:: Record extracts
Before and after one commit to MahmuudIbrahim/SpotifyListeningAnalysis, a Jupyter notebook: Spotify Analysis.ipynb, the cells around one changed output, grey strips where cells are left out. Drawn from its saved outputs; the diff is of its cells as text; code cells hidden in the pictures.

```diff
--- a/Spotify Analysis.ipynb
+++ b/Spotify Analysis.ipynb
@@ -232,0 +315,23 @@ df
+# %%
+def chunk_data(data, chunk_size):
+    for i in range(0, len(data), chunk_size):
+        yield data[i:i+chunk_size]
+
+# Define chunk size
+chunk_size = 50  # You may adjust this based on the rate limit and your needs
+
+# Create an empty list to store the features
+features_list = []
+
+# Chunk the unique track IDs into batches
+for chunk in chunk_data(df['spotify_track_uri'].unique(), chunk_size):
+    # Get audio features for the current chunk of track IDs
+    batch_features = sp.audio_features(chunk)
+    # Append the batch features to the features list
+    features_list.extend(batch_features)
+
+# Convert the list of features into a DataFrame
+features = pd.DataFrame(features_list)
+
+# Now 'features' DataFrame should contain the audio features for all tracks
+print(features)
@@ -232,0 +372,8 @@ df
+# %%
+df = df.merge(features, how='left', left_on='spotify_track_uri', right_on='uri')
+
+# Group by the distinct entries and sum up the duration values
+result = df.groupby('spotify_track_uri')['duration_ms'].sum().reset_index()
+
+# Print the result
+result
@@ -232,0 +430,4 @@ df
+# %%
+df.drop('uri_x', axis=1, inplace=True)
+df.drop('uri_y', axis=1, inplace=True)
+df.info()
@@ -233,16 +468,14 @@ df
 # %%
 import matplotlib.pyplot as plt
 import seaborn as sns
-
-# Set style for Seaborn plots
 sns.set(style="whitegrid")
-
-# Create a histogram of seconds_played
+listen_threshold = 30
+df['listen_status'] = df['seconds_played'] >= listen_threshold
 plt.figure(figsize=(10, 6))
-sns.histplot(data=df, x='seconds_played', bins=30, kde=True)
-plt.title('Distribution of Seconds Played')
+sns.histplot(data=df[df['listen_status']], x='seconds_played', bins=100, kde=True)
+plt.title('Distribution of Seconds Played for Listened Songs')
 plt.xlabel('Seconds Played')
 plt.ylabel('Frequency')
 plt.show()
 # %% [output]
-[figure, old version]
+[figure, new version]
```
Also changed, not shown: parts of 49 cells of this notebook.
::::
:: Record extracts
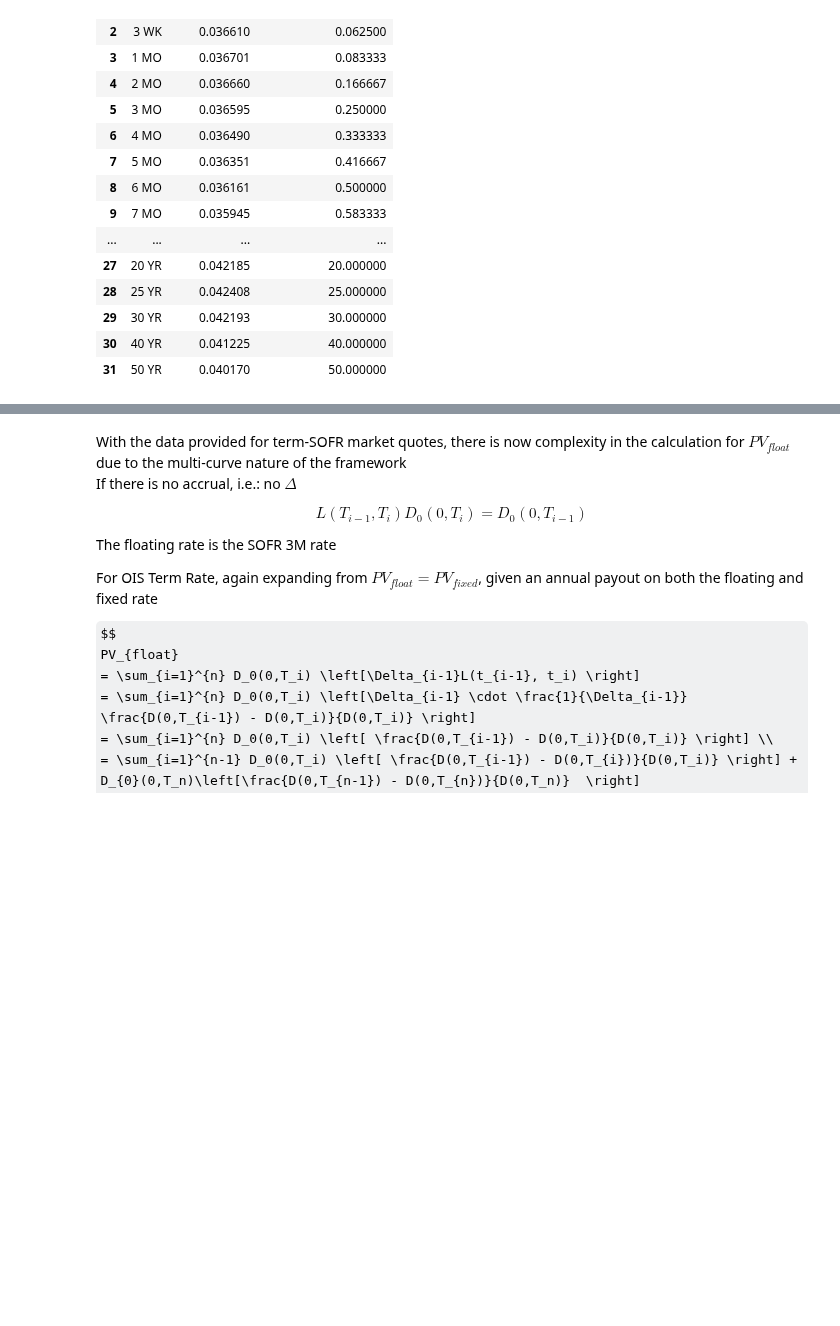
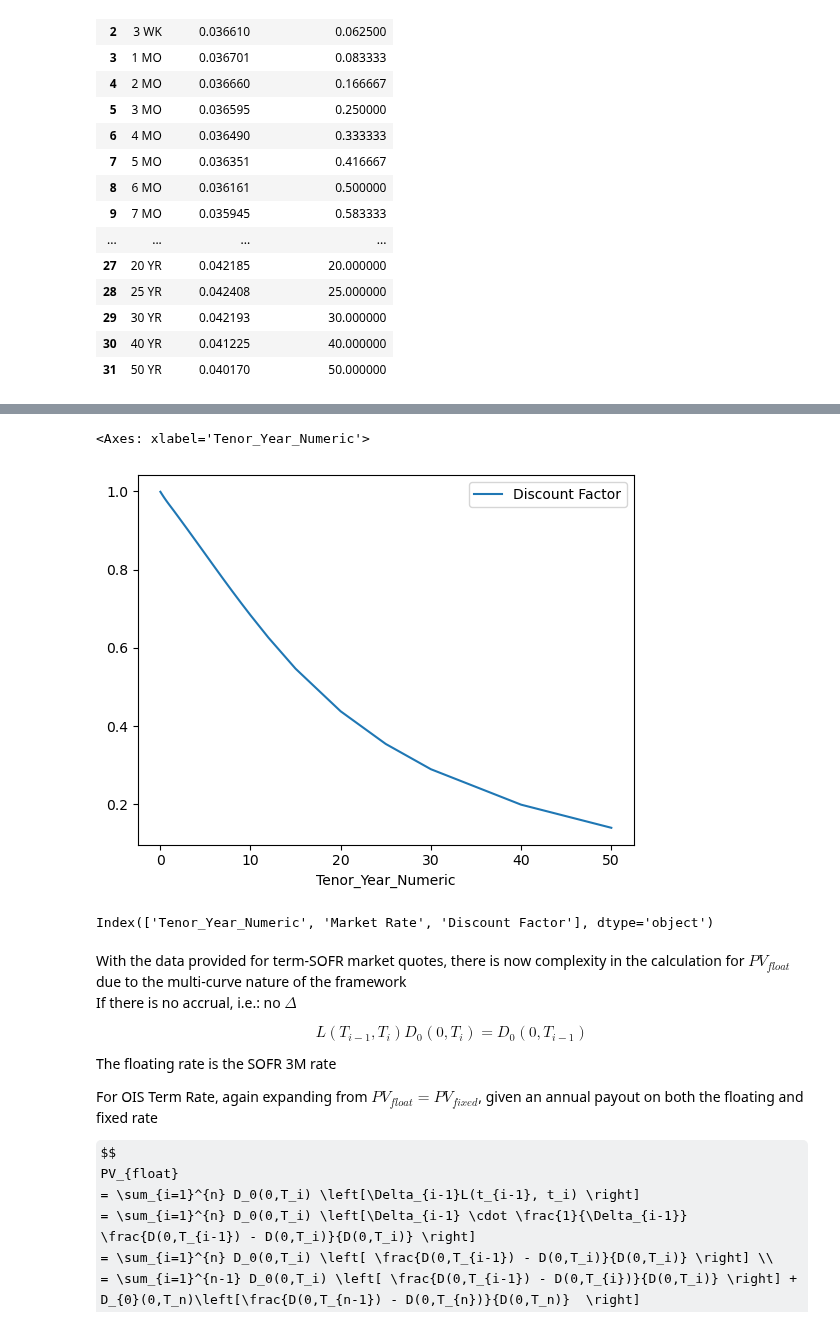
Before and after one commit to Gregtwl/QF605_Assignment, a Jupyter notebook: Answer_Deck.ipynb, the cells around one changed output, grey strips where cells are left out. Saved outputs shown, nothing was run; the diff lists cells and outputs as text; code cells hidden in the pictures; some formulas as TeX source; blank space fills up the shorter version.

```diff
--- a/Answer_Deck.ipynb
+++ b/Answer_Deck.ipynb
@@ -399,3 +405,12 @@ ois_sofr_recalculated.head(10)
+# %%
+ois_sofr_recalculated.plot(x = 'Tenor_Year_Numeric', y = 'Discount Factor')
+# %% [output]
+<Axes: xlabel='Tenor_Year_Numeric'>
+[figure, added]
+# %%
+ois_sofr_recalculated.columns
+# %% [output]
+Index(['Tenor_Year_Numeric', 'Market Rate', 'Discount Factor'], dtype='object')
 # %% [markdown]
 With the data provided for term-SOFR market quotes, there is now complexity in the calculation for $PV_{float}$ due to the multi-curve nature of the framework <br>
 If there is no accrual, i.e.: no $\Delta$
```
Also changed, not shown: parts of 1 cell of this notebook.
::::
### Activity
Return every line from the records above that holds the word "axis".

### Result of this exercise
+df.drop('uri_x', axis=1, inplace=True)
+df.drop('uri_y', axis=1, inplace=True)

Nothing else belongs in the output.